WORK INSTRUCTION: All records that follow are to be output exactly.

THE RECORDS:
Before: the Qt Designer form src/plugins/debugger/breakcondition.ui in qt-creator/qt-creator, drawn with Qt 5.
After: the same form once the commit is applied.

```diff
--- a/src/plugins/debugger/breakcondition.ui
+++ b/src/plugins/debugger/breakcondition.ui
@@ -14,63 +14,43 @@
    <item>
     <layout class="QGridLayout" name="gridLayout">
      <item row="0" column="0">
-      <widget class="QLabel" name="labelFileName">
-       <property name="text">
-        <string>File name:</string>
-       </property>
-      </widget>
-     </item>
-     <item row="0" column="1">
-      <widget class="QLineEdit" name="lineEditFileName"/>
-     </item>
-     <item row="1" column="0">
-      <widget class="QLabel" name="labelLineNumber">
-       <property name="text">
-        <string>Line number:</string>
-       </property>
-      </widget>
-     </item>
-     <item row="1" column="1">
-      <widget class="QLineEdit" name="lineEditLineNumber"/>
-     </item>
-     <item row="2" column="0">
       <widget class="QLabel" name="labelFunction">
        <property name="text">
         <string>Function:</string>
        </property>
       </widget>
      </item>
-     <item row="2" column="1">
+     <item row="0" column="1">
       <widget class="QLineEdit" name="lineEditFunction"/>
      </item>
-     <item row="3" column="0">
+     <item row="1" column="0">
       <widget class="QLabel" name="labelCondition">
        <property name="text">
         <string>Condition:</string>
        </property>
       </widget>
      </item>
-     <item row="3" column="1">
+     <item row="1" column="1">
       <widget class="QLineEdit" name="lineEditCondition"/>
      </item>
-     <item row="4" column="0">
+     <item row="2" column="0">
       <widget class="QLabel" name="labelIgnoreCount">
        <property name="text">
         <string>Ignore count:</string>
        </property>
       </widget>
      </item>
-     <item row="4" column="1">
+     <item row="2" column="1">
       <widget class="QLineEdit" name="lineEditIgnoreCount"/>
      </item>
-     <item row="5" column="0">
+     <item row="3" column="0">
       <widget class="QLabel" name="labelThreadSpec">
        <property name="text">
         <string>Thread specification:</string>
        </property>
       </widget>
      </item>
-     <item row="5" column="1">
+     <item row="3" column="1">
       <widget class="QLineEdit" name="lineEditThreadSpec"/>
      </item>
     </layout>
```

RESPONSE TO THE TASK:
Before: the Qt Designer form src/plugins/debugger/breakcondition.ui in qt-creator/qt-creator, drawn with Qt 5.
After: the same form once the commit is applied.

```diff
--- a/src/plugins/debugger/breakcondition.ui
+++ b/src/plugins/debugger/breakcondition.ui
@@ -14,63 +14,43 @@
    <item>
     <layout class="QGridLayout" name="gridLayout">
      <item row="0" column="0">
-      <widget class="QLabel" name="labelFileName">
-       <property name="text">
-        <string>File name:</string>
-       </property>
-      </widget>
-     </item>
-     <item row="0" column="1">
-      <widget class="QLineEdit" name="lineEditFileName"/>
-     </item>
-     <item row="1" column="0">
-      <widget class="QLabel" name="labelLineNumber">
-       <property name="text">
-        <string>Line number:</string>
-       </property>
-      </widget>
-     </item>
-     <item row="1" column="1">
-      <widget class="QLineEdit" name="lineEditLineNumber"/>
-     </item>
-     <item row="2" column="0">
       <widget class="QLabel" name="labelFunction">
        <property name="text">
         <string>Function:</string>
        </property>
       </widget>
      </item>
-     <item row="2" column="1">
+     <item row="0" column="1">
       <widget class="QLineEdit" name="lineEditFunction"/>
      </item>
-     <item row="3" column="0">
+     <item row="1" column="0">
       <widget class="QLabel" name="labelCondition">
        <property name="text">
         <string>Condition:</string>
        </property>
       </widget>
      </item>
-     <item row="3" column="1">
+     <item row="1" column="1">
       <widget class="QLineEdit" name="lineEditCondition"/>
      </item>
-     <item row="4" column="0">
+     <item row="2" column="0">
       <widget class="QLabel" name="labelIgnoreCount">
        <property name="text">
         <string>Ignore count:</string>
        </property>
       </widget>
      </item>
-     <item row="4" column="1">
+     <item row="2" column="1">
       <widget class="QLineEdit" name="lineEditIgnoreCount"/>
      </item>
-     <item row="5" column="0">
+     <item row="3" column="0">
       <widget class="QLabel" name="labelThreadSpec">
        <property name="text">
         <string>Thread specification:</string>
        </property>
       </widget>
      </item>
-     <item row="5" column="1">
+     <item row="3" column="1">
       <widget class="QLineEdit" name="lineEditThreadSpec"/>
      </item>
     </layout>
```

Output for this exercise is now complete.